Sources close to al-Ghoul told The Electronic Intifada that he was accused of being a member of the Popular Front for the Liberation of Palestine, a Marxist political party banned by Israel.
Al-Ghoul had already spent months in jail before last week’s trial and sentencing. In June last year, he was called in for questioning at the Israeli interrogation center in Jerusalem known as the Russian Compound and subsequently arrested. That came after a months-long order banning him from Jerusalem, the city of his birth and lifelong residence.
In December 2014, al-Ghoul and four other Jerusalem activists were expelled from Jerusalem for four months. Israel declared that the men were a danger to public security, based on secret evidence which they were prohibited from seeing or disputing.
Israel twice renewed the ban on al-Ghoul’s ability to visit Jerusalem or the West Bank, lengthening the ban to six months.
Al-Ghoul likened the orders to administrative detention, Israel’s practice of indefinitely imprisoning Palestinians without charge or trial.
“We don’t have any information,” al-Ghoul told Middle East Eye at the time of his expulsion. “The Israeli police are saying it was a secret file. And in the Israeli file they tell me they are saying that I am a danger to the Israeli state.”
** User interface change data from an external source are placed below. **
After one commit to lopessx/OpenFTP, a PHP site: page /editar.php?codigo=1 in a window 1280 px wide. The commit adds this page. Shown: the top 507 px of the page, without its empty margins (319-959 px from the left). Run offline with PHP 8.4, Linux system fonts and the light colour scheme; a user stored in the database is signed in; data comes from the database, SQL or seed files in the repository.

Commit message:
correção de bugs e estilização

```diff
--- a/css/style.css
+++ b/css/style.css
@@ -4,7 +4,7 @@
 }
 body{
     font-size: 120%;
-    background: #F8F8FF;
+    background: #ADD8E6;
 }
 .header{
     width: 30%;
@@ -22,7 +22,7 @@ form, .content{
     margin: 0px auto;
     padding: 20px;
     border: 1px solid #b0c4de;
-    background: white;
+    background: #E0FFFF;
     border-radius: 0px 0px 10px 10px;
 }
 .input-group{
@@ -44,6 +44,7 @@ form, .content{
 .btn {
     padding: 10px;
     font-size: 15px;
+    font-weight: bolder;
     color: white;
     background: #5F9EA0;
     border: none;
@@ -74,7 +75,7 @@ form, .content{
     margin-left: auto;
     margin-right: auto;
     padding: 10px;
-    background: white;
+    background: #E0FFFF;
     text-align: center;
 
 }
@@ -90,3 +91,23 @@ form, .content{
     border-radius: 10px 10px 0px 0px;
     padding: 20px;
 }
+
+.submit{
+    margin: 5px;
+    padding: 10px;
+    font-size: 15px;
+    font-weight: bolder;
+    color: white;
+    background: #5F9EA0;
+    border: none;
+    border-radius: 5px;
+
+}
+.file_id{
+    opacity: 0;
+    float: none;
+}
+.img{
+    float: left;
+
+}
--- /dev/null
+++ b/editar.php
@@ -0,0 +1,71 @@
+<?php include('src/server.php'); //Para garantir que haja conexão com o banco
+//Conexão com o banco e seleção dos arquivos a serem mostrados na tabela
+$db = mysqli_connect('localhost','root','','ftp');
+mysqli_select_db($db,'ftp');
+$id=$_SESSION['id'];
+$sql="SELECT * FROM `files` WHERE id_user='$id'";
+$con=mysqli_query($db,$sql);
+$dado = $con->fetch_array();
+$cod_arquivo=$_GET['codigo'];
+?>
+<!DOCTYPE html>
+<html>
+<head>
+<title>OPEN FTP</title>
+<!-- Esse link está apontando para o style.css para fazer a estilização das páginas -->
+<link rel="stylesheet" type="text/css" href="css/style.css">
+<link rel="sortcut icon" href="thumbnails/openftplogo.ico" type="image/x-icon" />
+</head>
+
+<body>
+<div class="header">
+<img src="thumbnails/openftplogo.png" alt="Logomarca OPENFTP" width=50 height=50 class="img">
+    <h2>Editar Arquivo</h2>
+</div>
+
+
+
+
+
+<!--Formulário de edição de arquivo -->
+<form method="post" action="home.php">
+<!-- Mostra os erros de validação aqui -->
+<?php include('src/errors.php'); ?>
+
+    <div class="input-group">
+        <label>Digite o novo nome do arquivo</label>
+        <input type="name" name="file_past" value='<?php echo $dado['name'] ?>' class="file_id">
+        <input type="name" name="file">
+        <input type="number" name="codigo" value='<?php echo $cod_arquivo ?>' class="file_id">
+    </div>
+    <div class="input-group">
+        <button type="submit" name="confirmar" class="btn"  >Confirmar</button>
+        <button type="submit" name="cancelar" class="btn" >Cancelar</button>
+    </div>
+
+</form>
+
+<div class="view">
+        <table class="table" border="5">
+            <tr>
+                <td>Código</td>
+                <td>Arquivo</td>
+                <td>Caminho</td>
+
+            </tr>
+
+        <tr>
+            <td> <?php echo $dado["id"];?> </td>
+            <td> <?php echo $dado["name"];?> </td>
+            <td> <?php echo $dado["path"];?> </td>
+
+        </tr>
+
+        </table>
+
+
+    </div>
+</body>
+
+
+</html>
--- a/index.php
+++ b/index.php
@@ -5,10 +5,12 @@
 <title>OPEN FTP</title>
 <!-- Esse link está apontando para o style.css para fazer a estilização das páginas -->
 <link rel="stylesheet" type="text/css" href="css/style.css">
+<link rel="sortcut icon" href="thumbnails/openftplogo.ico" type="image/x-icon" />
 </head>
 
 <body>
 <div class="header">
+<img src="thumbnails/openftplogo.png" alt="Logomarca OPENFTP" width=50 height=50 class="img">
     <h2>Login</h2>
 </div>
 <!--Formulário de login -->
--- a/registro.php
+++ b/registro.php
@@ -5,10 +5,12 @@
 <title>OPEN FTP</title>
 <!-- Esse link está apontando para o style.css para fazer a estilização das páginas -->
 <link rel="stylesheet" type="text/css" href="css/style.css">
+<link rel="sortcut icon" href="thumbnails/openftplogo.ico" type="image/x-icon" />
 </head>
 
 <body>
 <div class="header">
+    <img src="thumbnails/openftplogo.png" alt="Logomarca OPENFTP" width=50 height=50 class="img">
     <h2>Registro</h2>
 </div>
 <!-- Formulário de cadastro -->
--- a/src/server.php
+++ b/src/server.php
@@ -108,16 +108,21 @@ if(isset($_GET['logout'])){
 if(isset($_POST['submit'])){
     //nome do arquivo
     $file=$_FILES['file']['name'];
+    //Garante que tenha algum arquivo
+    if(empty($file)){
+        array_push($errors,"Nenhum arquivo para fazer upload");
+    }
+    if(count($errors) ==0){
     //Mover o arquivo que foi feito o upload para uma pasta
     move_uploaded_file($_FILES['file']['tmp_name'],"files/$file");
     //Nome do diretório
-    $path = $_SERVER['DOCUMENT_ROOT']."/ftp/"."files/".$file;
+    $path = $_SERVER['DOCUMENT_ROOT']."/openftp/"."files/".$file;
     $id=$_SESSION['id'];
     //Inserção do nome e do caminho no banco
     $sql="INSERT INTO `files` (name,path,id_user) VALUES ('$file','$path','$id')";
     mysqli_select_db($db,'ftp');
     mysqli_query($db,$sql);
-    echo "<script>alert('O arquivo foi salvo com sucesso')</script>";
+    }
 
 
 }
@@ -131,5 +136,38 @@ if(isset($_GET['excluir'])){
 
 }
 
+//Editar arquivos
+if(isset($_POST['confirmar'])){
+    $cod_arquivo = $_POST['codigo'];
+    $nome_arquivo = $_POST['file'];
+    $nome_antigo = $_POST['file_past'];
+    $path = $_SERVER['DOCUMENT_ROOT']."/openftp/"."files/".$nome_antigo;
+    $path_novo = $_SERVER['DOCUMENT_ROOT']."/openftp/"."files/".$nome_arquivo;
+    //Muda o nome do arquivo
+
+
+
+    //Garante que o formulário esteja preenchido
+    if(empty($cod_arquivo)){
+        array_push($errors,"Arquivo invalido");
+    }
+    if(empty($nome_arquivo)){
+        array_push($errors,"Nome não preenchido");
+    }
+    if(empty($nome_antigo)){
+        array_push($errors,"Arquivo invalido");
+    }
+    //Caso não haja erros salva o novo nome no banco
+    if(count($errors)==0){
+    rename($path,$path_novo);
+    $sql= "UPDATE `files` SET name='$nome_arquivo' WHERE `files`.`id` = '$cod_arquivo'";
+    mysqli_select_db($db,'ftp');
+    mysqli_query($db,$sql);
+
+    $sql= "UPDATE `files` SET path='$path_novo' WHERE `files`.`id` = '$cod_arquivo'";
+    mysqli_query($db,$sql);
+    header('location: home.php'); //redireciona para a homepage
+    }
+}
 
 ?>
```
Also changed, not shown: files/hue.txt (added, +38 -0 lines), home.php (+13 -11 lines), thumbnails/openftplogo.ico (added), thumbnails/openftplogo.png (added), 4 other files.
Al-Ghoul also received orders banning him from the rest of the occupied West Bank and prohibiting him from traveling abroad, so he temporarily relocated to Haifa, a city in present-day Israel.
“We are not afraid,” al-Ghoul told The Electronic Intifada soon after receiving the expulsion orders. “We are fighting for our future and we have nothing to lose. We refuse this decision. It is our homeland. It is our basic right to live in our houses in Jerusalem.”
Expulsions and raids
More activists and community leaders have been hit with expulsion orders since then.
Prior to his expulsion and arrest, al-Ghoul was a grassroots youth organizer for the Health Work Committees. In May 2015, the Israeli authorities raided the group’s offices in the Shuafat neighborhood of East Jerusalem, seized computers and issued a closure order accusing the health and development organization of “terrorist activities.”
Since 1990, the group provided medical exams, preventative screenings, health education and vaccinations to Palestinian students in dozens of schools in Jerusalem.
Al-Ghoul also worked as a tour guide with an activist’s perspective. Tours of the steep streets of his home neighborhood of Silwan focused on the Israeli settler organization Elad’s agenda to turn the area into a religious tourist attraction called The City of David.
With the cooperation of the Jerusalem municipality and the Israeli Nature and Parks Authority, Elad has seized Palestinian properties to convert them into settler homes and tourist facilities.
Just months before his initial expulsion order, al-Ghoul had testified before the European Parliament about the conditions Palestinians live under in Israeli-occupied East Jerusalem.
Israel occupied East Jerusalem in June 1967, formally annexing it in 1980, a decision that the UN Security Council has declared to be null and void. All of Israel’s settlement activities, including in East Jerusalem, violate international law.
Palestinians in Jerusalem generally do not hold Israeli citizenship but instead have “permanent resident status,” and are required to prove that their center of life is in the city to maintain that status.
More than 14,000 Palestinians have had their Jerusalem residency rights revoked over the past decades.
Despite being more than one-third of Jerusalem’s population, less than one-tenth of the city’s 2013 budget was spent in Palestinian neighborhoods in the city, according to the Israeli human rights organization Ir Amim.